## EXERCISE
The data below is to be written out exactly, with no pictures.

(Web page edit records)
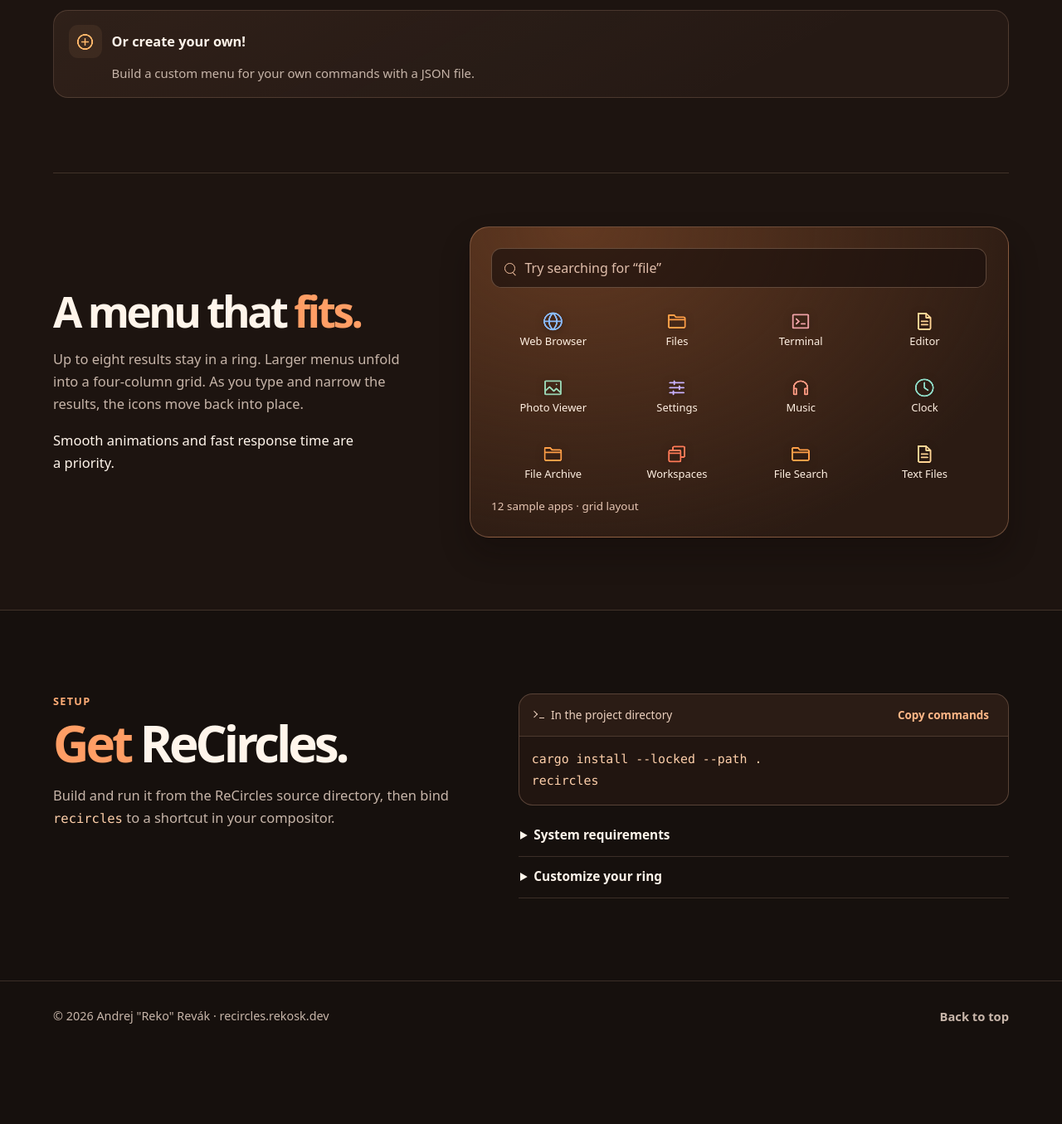
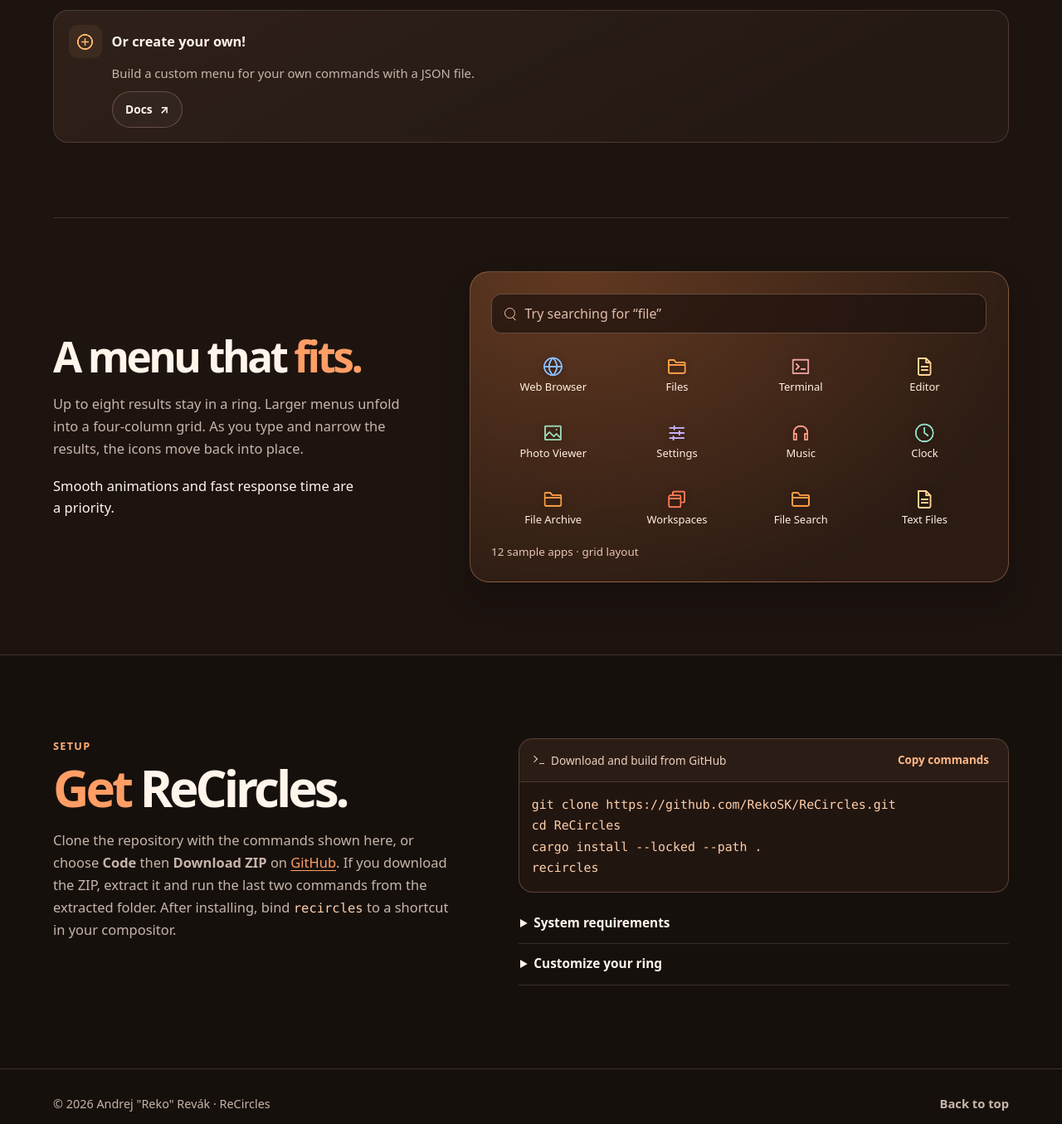
Before and after one commit to RekoSK/ReCircles, a plain HTML site: page index.html in a window 1280 px wide. Shown: the part 1227-2582 px from the top of the page at 83% size. Before the commit the page ends 2493 px from the top, so only its background shows below. Drawn offline with Linux system fonts and the light colour scheme.

Commit message:
Website v2
Small tweaks

```diff
--- a/index.html
+++ b/index.html
@@ -31,7 +31,12 @@
         <p class="intro">An innovative all-in-one radial launcher for quickly navigating between apps, folders, and windows. <span class="intro-highlight">Perfect if you want a smooth, modern dmenu for your WM.</span></p>
         <div class="hero-actions">
           <a class="button button-primary" href="#setup"><span class="terminal-icon" aria-hidden="true"></span>Get ReCircles</a>
-          <button class="button button-quiet" type="button" disabled>Docs</button>
+          <a class="button button-quiet" href="https://github.com/RekoSK/ReCircles">
+            <svg class="github-icon" viewBox="0 0 16 16" width="16" height="16" fill="currentColor" aria-hidden="true">
+              <path d="M8 0C3.58 0 0 3.58 0 8c0 3.54 2.29 6.53 5.47 7.59.4.07.55-.17.55-.38 0-.19-.01-.82-.01-1.49-2.01.37-2.53-.49-2.69-.94-.09-.23-.48-.94-.82-1.13-.28-.15-.68-.52-.01-.53.63-.01 1.08.58 1.23.82.72 1.21 1.87.87 2.33.66.07-.52.28-.87.51-1.07-1.78-.2-3.64-.89-3.64-3.95 0-.87.31-1.59.82-2.15-.08-.2-.36-1.02.08-2.12 0 0 .67-.21 2.2.82A7.65 7.65 0 0 1 8 3.86c.68 0 1.36.09 2 .27 1.53-1.04 2.2-.82 2.2-.82.44 1.1.16 1.92.08 2.12.51.56.82 1.27.82 2.15 0 3.07-1.87 3.75-3.65 3.95.29.25.54.73.54 1.48 0 1.07-.01 1.93-.01 2.2 0 .21.15.46.55.38A8.013 8.013 0 0 0 16 8c0-4.42-3.58-8-8-8Z"/>
+            </svg>
+            GitHub <span aria-hidden="true">↗</span>
+          </a>
         </div>
         <p class="platform">For Linux and Windows (planned) <span aria-hidden="true">/</span> Built in Rust</p>
       </div>
@@ -76,7 +81,10 @@
           </div>
           <div class="mode mode-custom">
             <dt><span class="mode-icon" data-icon="custom" aria-hidden="true"></span>Or create your own!</dt>
-            <dd>Build a custom menu for your own commands with a JSON file.</dd>
+            <dd>
+              <span>Build a custom menu for your own commands with a JSON file.</span>
+              <a class="button button-small button-quiet" href="https://docs.rekosk.dev/recircles">Docs <span aria-hidden="true">↗</span></a>
+            </dd>
           </div>
         </dl>
 
@@ -108,15 +116,17 @@
       <div class="section-heading">
         <p class="eyebrow">Setup</p>
         <h2 id="setup-title"><span class="heading-accent">Get</span> ReCircles.</h2>
-        <p>Build and run it from the ReCircles source directory, then bind <code>recircles</code> to a shortcut in your compositor.</p>
+        <p>Clone the repository with the commands shown here, or choose <strong>Code</strong> then <strong>Download ZIP</strong> on <a href="https://github.com/RekoSK/ReCircles">GitHub</a>. If you download the ZIP, extract it and run the last two commands from the extracted folder. After installing, bind <code>recircles</code> to a shortcut in your compositor.</p>
       </div>
       <div class="setup-detail">
         <div class="code-block">
           <div class="code-header">
-            <span><span class="terminal-icon" aria-hidden="true"></span>In the project directory</span>
+            <span><span class="terminal-icon" aria-hidden="true"></span>Download and build from GitHub</span>
             <button type="button" class="copy-button" id="copy-install" hidden>Copy commands</button>
           </div>
-          <pre><code id="install-commands">cargo install --locked --path .
+          <pre><code id="install-commands">git clone https://github.com/RekoSK/ReCircles.git
+cd ReCircles
+cargo install --locked --path .
 recircles</code></pre>
           <span class="sr-only" role="status" id="copy-status"></span>
         </div>
@@ -140,7 +150,7 @@ recircles</code></pre>
 
   <footer class="site-footer">
     <div class="shell footer-content">
-      <p>© 2026 Andrej "Reko" Revák · recircles.rekosk.dev</p>
+      <p>© 2026 Andrej "Reko" Revák · ReCircles</p>
       <a href="#top">Back to top</a>
     </div>
   </footer>
--- a/style.css
+++ b/style.css
@@ -109,8 +109,8 @@ svg, canvas { display: block; }
 }
 .button-primary:hover { background: #ffb27e; }
 .button-quiet { border-color: #ffcead42; background: #fff3e908; }
-.button-quiet:hover:not(:disabled) { border-color: #ffcead76; background: #fff3e914; }
-.button:disabled { color: var(--dim); cursor: default; }
+.button-quiet:hover { border-color: #ffcead76; background: #fff3e914; }
+.github-icon { flex: 0 0 auto; }
 
 .terminal-icon {
   width: 1rem;
@@ -250,7 +250,14 @@ kbd {
 .mode-custom { grid-column: 1 / -1; }
 .mode-custom dt { display: flex; align-items: center; }
 .mode-custom .mode-icon { flex: 0 0 auto; }
-.mode-custom dd { margin-inline-start: 3.25rem; }
+.mode-custom dd {
+  display: flex;
+  flex-direction: column;
+  align-items: flex-start;
+  gap: .65rem;
+  margin-inline-start: 3.25rem;
+}
+.mode-custom dd .button { color: var(--paper); }
 .layout-feature {
   display: grid;
   grid-template-columns: minmax(0, .79fr) minmax(0, 1.21fr);
@@ -365,6 +372,7 @@ kbd {
   padding-block: clamp(3.5rem, 7.8vw, 7rem);
 }
 .setup-detail { min-width: 0; }
+.setup .section-heading a { color: var(--orange); text-decoration: underline; text-underline-offset: .17em; }
 .code-block {
   border: 1px solid #ffcbaa40;
   border-radius: 1.05rem;
```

## TASK RESPONSE
Before and after one commit to RekoSK/ReCircles, a plain HTML site: page index.html in a window 1280 px wide. Shown: the part 1227-2582 px from the top of the page at 83% size. Before the commit the page ends 2493 px from the top, so only its background shows below. Drawn offline with Linux system fonts and the light colour scheme.

Commit message:
Website v2
Small tweaks

```diff
--- a/index.html
+++ b/index.html
@@ -31,7 +31,12 @@
         <p class="intro">An innovative all-in-one radial launcher for quickly navigating between apps, folders, and windows. <span class="intro-highlight">Perfect if you want a smooth, modern dmenu for your WM.</span></p>
         <div class="hero-actions">
           <a class="button button-primary" href="#setup"><span class="terminal-icon" aria-hidden="true"></span>Get ReCircles</a>
-          <button class="button button-quiet" type="button" disabled>Docs</button>
+          <a class="button button-quiet" href="https://github.com/RekoSK/ReCircles">
+            <svg class="github-icon" viewBox="0 0 16 16" width="16" height="16" fill="currentColor" aria-hidden="true">
+              <path d="M8 0C3.58 0 0 3.58 0 8c0 3.54 2.29 6.53 5.47 7.59.4.07.55-.17.55-.38 0-.19-.01-.82-.01-1.49-2.01.37-2.53-.49-2.69-.94-.09-.23-.48-.94-.82-1.13-.28-.15-.68-.52-.01-.53.63-.01 1.08.58 1.23.82.72 1.21 1.87.87 2.33.66.07-.52.28-.87.51-1.07-1.78-.2-3.64-.89-3.64-3.95 0-.87.31-1.59.82-2.15-.08-.2-.36-1.02.08-2.12 0 0 .67-.21 2.2.82A7.65 7.65 0 0 1 8 3.86c.68 0 1.36.09 2 .27 1.53-1.04 2.2-.82 2.2-.82.44 1.1.16 1.92.08 2.12.51.56.82 1.27.82 2.15 0 3.07-1.87 3.75-3.65 3.95.29.25.54.73.54 1.48 0 1.07-.01 1.93-.01 2.2 0 .21.15.46.55.38A8.013 8.013 0 0 0 16 8c0-4.42-3.58-8-8-8Z"/>
+            </svg>
+            GitHub <span aria-hidden="true">↗</span>
+          </a>
         </div>
         <p class="platform">For Linux and Windows (planned) <span aria-hidden="true">/</span> Built in Rust</p>
       </div>
@@ -76,7 +81,10 @@
           </div>
           <div class="mode mode-custom">
             <dt><span class="mode-icon" data-icon="custom" aria-hidden="true"></span>Or create your own!</dt>
-            <dd>Build a custom menu for your own commands with a JSON file.</dd>
+            <dd>
+              <span>Build a custom menu for your own commands with a JSON file.</span>
+              <a class="button button-small button-quiet" href="https://docs.rekosk.dev/recircles">Docs <span aria-hidden="true">↗</span></a>
+            </dd>
           </div>
         </dl>
 
@@ -108,15 +116,17 @@
       <div class="section-heading">
         <p class="eyebrow">Setup</p>
         <h2 id="setup-title"><span class="heading-accent">Get</span> ReCircles.</h2>
-        <p>Build and run it from the ReCircles source directory, then bind <code>recircles</code> to a shortcut in your compositor.</p>
+        <p>Clone the repository with the commands shown here, or choose <strong>Code</strong> then <strong>Download ZIP</strong> on <a href="https://github.com/RekoSK/ReCircles">GitHub</a>. If you download the ZIP, extract it and run the last two commands from the extracted folder. After installing, bind <code>recircles</code> to a shortcut in your compositor.</p>
       </div>
       <div class="setup-detail">
         <div class="code-block">
           <div class="code-header">
-            <span><span class="terminal-icon" aria-hidden="true"></span>In the project directory</span>
+            <span><span class="terminal-icon" aria-hidden="true"></span>Download and build from GitHub</span>
             <button type="button" class="copy-button" id="copy-install" hidden>Copy commands</button>
           </div>
-          <pre><code id="install-commands">cargo install --locked --path .
+          <pre><code id="install-commands">git clone https://github.com/RekoSK/ReCircles.git
+cd ReCircles
+cargo install --locked --path .
 recircles</code></pre>
           <span class="sr-only" role="status" id="copy-status"></span>
         </div>
@@ -140,7 +150,7 @@ recircles</code></pre>
 
   <footer class="site-footer">
     <div class="shell footer-content">
-      <p>© 2026 Andrej "Reko" Revák · recircles.rekosk.dev</p>
+      <p>© 2026 Andrej "Reko" Revák · ReCircles</p>
       <a href="#top">Back to top</a>
     </div>
   </footer>
--- a/style.css
+++ b/style.css
@@ -109,8 +109,8 @@ svg, canvas { display: block; }
 }
 .button-primary:hover { background: #ffb27e; }
 .button-quiet { border-color: #ffcead42; background: #fff3e908; }
-.button-quiet:hover:not(:disabled) { border-color: #ffcead76; background: #fff3e914; }
-.button:disabled { color: var(--dim); cursor: default; }
+.button-quiet:hover { border-color: #ffcead76; background: #fff3e914; }
+.github-icon { flex: 0 0 auto; }
 
 .terminal-icon {
   width: 1rem;
@@ -250,7 +250,14 @@ kbd {
 .mode-custom { grid-column: 1 / -1; }
 .mode-custom dt { display: flex; align-items: center; }
 .mode-custom .mode-icon { flex: 0 0 auto; }
-.mode-custom dd { margin-inline-start: 3.25rem; }
+.mode-custom dd {
+  display: flex;
+  flex-direction: column;
+  align-items: flex-start;
+  gap: .65rem;
+  margin-inline-start: 3.25rem;
+}
+.mode-custom dd .button { color: var(--paper); }
 .layout-feature {
   display: grid;
   grid-template-columns: minmax(0, .79fr) minmax(0, 1.21fr);
@@ -365,6 +372,7 @@ kbd {
   padding-block: clamp(3.5rem, 7.8vw, 7rem);
 }
 .setup-detail { min-width: 0; }
+.setup .section-heading a { color: var(--orange); text-decoration: underline; text-underline-offset: .17em; }
 .code-block {
   border: 1px solid #ffcbaa40;
   border-radius: 1.05rem;
```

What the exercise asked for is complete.